Archive for December, 2020

Ioannidis’ Error?

Wednesday, December 16th, 2020

Sometimes it is necessary to encourage people to follow a protocol while at the same time challenging its appropriateness and suggesting possible alternatives. Source: John Ioannidis: Coronavirus lockdowns questioned by Stanford scientist on Fox News – The Washington Post

What Happened in Room 10?

Wednesday, December 16th, 2020

I love the idea of Bloomberg Businessweek’s Annual Jealousy List, in which its writers select and promote the work of others.

My reaction to the choices is mixed, but one that struck me is Susan Berfield’s selection of What Happened in Room 10? from The California Sunday Magazine. As Ms Berfield says:

This is a masterful, beautiful, heartbreaking, and provocative story. Katie Engelhart starts with a close and harrowing account of the two women in Room 10 of the Life Care Center in Kirkland, Wash., during the first weeks of the Covid pandemic. From there she moves confidently to dissect the business of nursing homes. Life Care is the biggest privately owned long-term care corporation in the country, its owner a billionaire. The lobbying for deregulation, the Medicare fraud, the fear of litigation, the many ways in which facilities fall short—all are explained with a light touch. She ends with a meditation on aging.
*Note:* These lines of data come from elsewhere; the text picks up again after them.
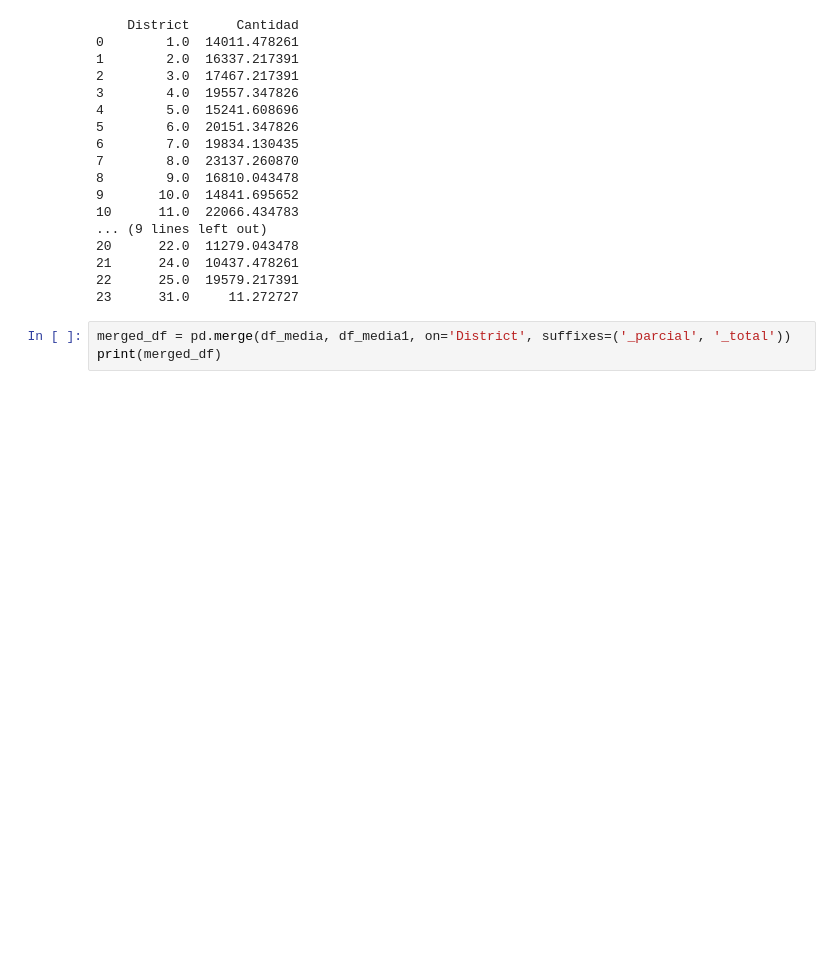
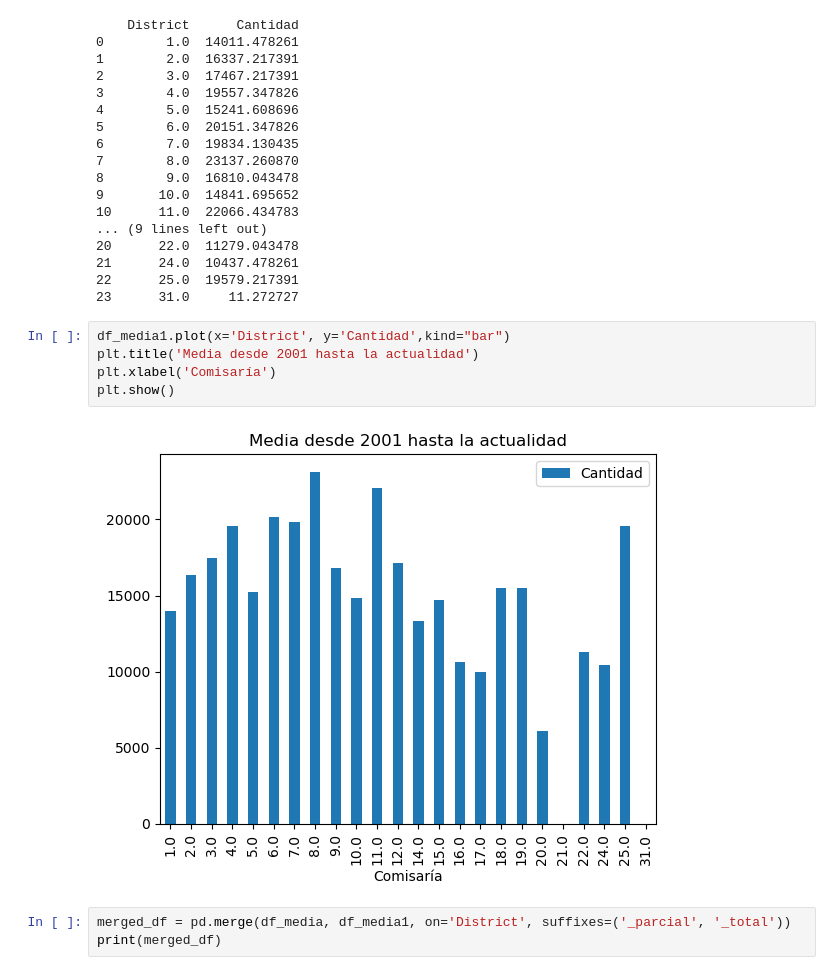
Before and after one commit to JorgeSierra22/Cloud-BigData, a Jupyter notebook: results/results.ipynb, the cells around one changed output. Saved outputs shown, nothing was run; the diff lists cells and outputs as text; blank space fills up the shorter version.

```diff
--- a/results/results.ipynb
+++ b/results/results.ipynb
@@ -388,6 +396,13 @@ print(df_media1)
 21      24.0  10437.478261
 22      25.0  19579.217391
 23      31.0     11.272727
+# %%
+df_media1.plot(x='District', y='Cantidad',kind="bar")
+plt.title('Media desde 2001 hasta la actualidad')
+plt.xlabel('Comisaría')
+plt.show()
+# %% [output]
+[figure, added]
 # %%
 merged_df = pd.merge(df_media, df_media1, on='District', suffixes=('_parcial', '_total'))
 print(merged_df)
```
Also changed, not shown: parts of 13 cells of this notebook.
What more could we want from a story?

Thanks to Ms Englehart for the story, to Ms Berfield for the pointer, to Bloomberg’s for the unselfish acknowledgement of the work of their competitors and to the New York Times for including a link to it in the ‘Morning Reads’ section of their newsletter.
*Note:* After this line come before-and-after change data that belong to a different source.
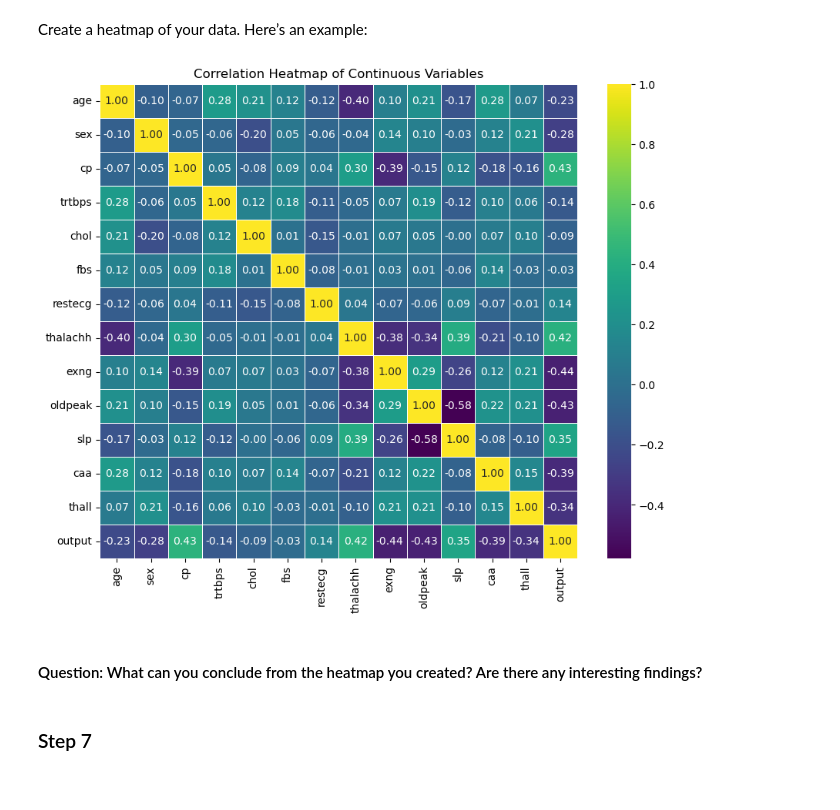
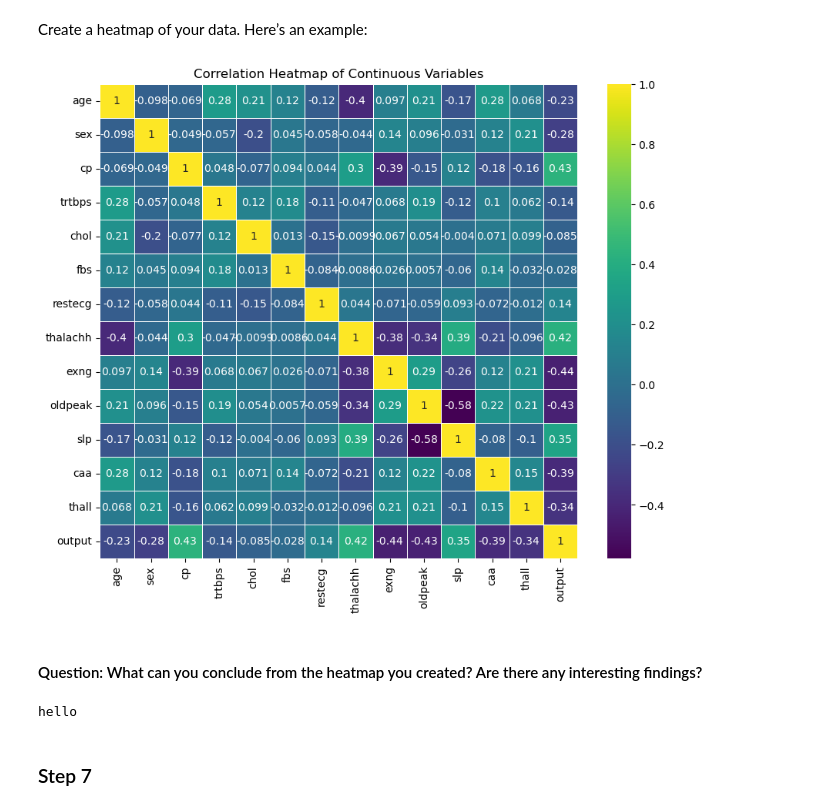
Before and after one commit to jacquelinesanchezA1/Data-Science1-CS3337, a Jupyter notebook: HW2/Homework 2.ipynb, the cells around one changed output. Saved outputs shown, nothing was run; the diff lists cells and outputs as text; code cells hidden in the pictures.

```diff
--- a/HW2/Homework 2.ipynb
+++ b/HW2/Homework 2.ipynb
@@ -221,22 +221,26 @@ Create a heatmap of your data. Here’s an example:
 # %%
 # Compute the correlation matrix
 corr_matrix = heart_df.corr()
 
 # Set up the matplotlib figure
 plt.figure(figsize=(10, 8))
 
 # Generate the heatmap
-sb.heatmap(corr_matrix, annot=True, fmt=".2f", cmap='viridis', linewidths=.5)
+sb.heatmap(corr_matrix, annot=True,  cmap='viridis', linewidths=.5)
 
 # Add title
 plt.title('Correlation Heatmap of Continuous Variables')
 
 # Show plot
 plt.show()
 # %% [output]
-[figure, old version]
+[figure, new version]
 # %% [markdown]
 #### Question: What can you conclude from the heatmap you created? Are there any interesting findings?
+# %%
+print('hello')
+# %% [output]
+hello
 # %% [markdown]
 ### Step 7
 # %% [markdown]
```
Also changed, not shown: parts of 1 cell of this notebook.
On the moral obligation to stir shit

Tuesday, December 15th, 2020

Aeon’s sibling Psyche presents Nicholas Agar’s views: On the moral obligation to stop shit-stirring | Psyche Ideas

But, far from being the mere random trouble-making of a typical shit-disturber, the slow and deliberate shit-stirring of philosophers is actually what they do best – and most usefully – namely exposing the over-confidence of others, and especially of other philosophers, in the power and scope of their intellectual and moral systems.

Canadians Urging Meng Release

Friday, December 11th, 2020

Source: (20+) Live | Facebook

This happened a couple of weeks ago.

Panelists included Niki Ashton (didn’t show up but submitted a statement of support), Paul Manley, . . .and my fellow student from half a century ago John Philpot.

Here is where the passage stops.